That’s right: LIVERPOOL. Am I biased? Maybe. But that doesn’t mean I’m wrong. From our buildings to our people; from our views to our culture… our city is a shifting outpost of resilience.
As a Merseyside bird who studies down south, I’m familiar with the jokes about wearing shell suits and being a thief, as well as being asked repeatedly to say ‘chicken’. But, you know what? The joke’s on those who allow their views of Liverpool to be dominated by these stereotypes. Living in Scouseland is BOSS. Here’s why:
As I said, stereotypes will have you believe that we’re all shell suit wearing thieves who prance around everywhere, wearing a pair of Reebok classics, a Burberry cap and sporting a fag in your gob. We aren’t all John Barnes circa-1988…
Seriously though, Liverpool is filled with the funniest and friendliest people you will ever meet. It’s the kind of place you meet your new best friend in Slaters toilets, philosophise with your taxi driver about why you’re emotionally unavailable and where you say hello with a cheeky head nod to people you don’t even know. Maybe you won’t understand anything we can say at first, but I promise you’ll love us.
Instagrammers, hold on to your knickers. Everywhere you go in this wonderful city, there’s not a light it doesn’t look good in; both old and modern architecture. The Three Graces are the Royal Liver Building, the Cunard Building and Port of Liverpool building which have been said to have a kaleidoscope style effect.
But, let’s not forget the Anglican Cathedral – which is actually one of the largest in Europe – and the modern Metropolitan Cathedral of Christ the King, which was completed in 1967 and holds the nickname ‘Paddy’s Wigwam’. Sick, right? Well, we’ve got one to spare… St Luke’s (aka the bombed out church) at the top of Bold Street serves as a testament to those who died in The Blitz.

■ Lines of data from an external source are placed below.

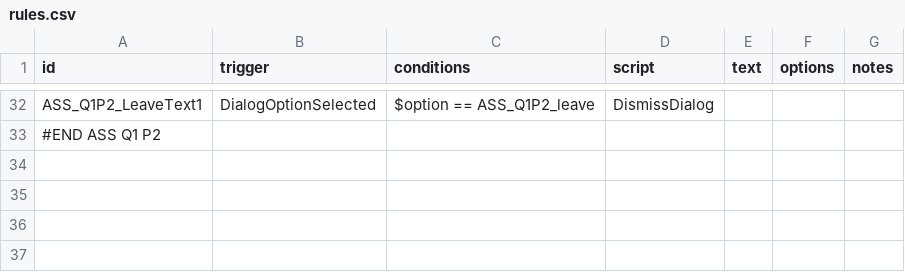
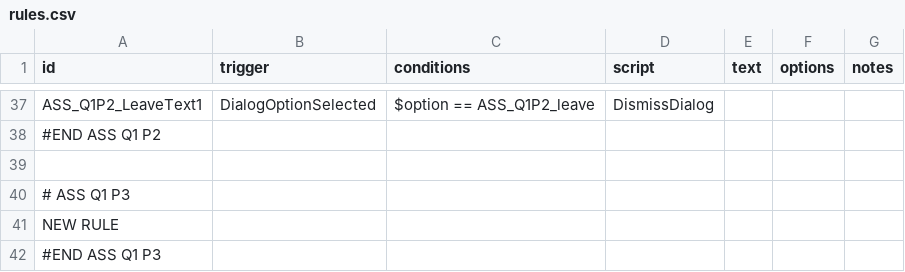
Before and after one commit to AudaxLudos/suitable-star-systems, a CSV file: data/campaign/rules.csv, drawn as a sheet; only a part is shown, gaps mark what is left out; the diff covers the shown part only.

```diff
--- a/data/campaign/rules.csv
+++ b/data/campaign/rules.csv
@@ -75 +86,5 @@ ASS_Q1P2_LeaveText1,DialogOptionSelected,"$option == ASS_Q1P2_leave","DismissDia
 "#END ASS Q1 P2",,,,,,
+,,,,,,
+# ASS Q1 P3,,,,,,
+NEW RULE,,,,,,
+"#END ASS Q1 P3",,,,,,
```
Also changed, not shown: 5 added rows and 18 edited cells elsewhere in this file, 2 other files.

Oh by the way, our architecture gives us the ability to double as many global cities like Chicago, New York and Moscow. Films like Harry Potter and the Deathly Hallows, Captain America and Sherlock Holmes have all included scenes filmed on location in the city.
There’s always something going on in the city. LightNight, Liverpool Sound City, Africa Oye, Liverpool International Music Festival, Liverpool Food & Drink Festival and more. In 2008 there was a visit from a 50ft mechanical spider and in 2012 two giant marionettes and their giant dog walked through the streets. The most revent spectacular was in the summer of 2014 as a commemoration of the First World War.
Well, I think it’s pretty safe to say that as the European Capital of Culture in 2008, Liverpool can make some pretty big claims in terms of its contribution to global culture. Everybody knows about the Beatles, however, the city has offered so much more. We have turned a bombed-out church into a concert venue, and we literally have a night dedicated to wandering around and looking at various light installations throughout the city.
Various museums, the LGBT quarter and various ethnic quarters make the city a safe space for those who consider themselves minorities. But you aren’t gay, lesbian, black, Chinese or Indian… you’re Scouse.
George Harrison described Scousers as ‘the kind of people who go out on a Monday evening and couldn’t care less about a Tuesday morning.’ I mean, it’s true. We have plenty of places to either celebrate or drown our sorrows. Whether you go to Woodys or Baa Bars, you’re guaranteed a good night.
Step one: go to Concert Square.
Step two: thank me.
TWO BOSS TEAMS IN ONE BOSS CITY
As the great Bill Shankly once said (may his BEAUTIFUL soul rest in peace) ‘we have the best two teams on Merseyside. Liverpool and Liverpool Reserves’. HA, TOFFEES. Nah, but in all seriousness, both Liverpool and Everton are both teams that enjoy their fair share of European football. If you want to experience football anywhere, you want to experience it on Merseyside. It’s a feeling like no other.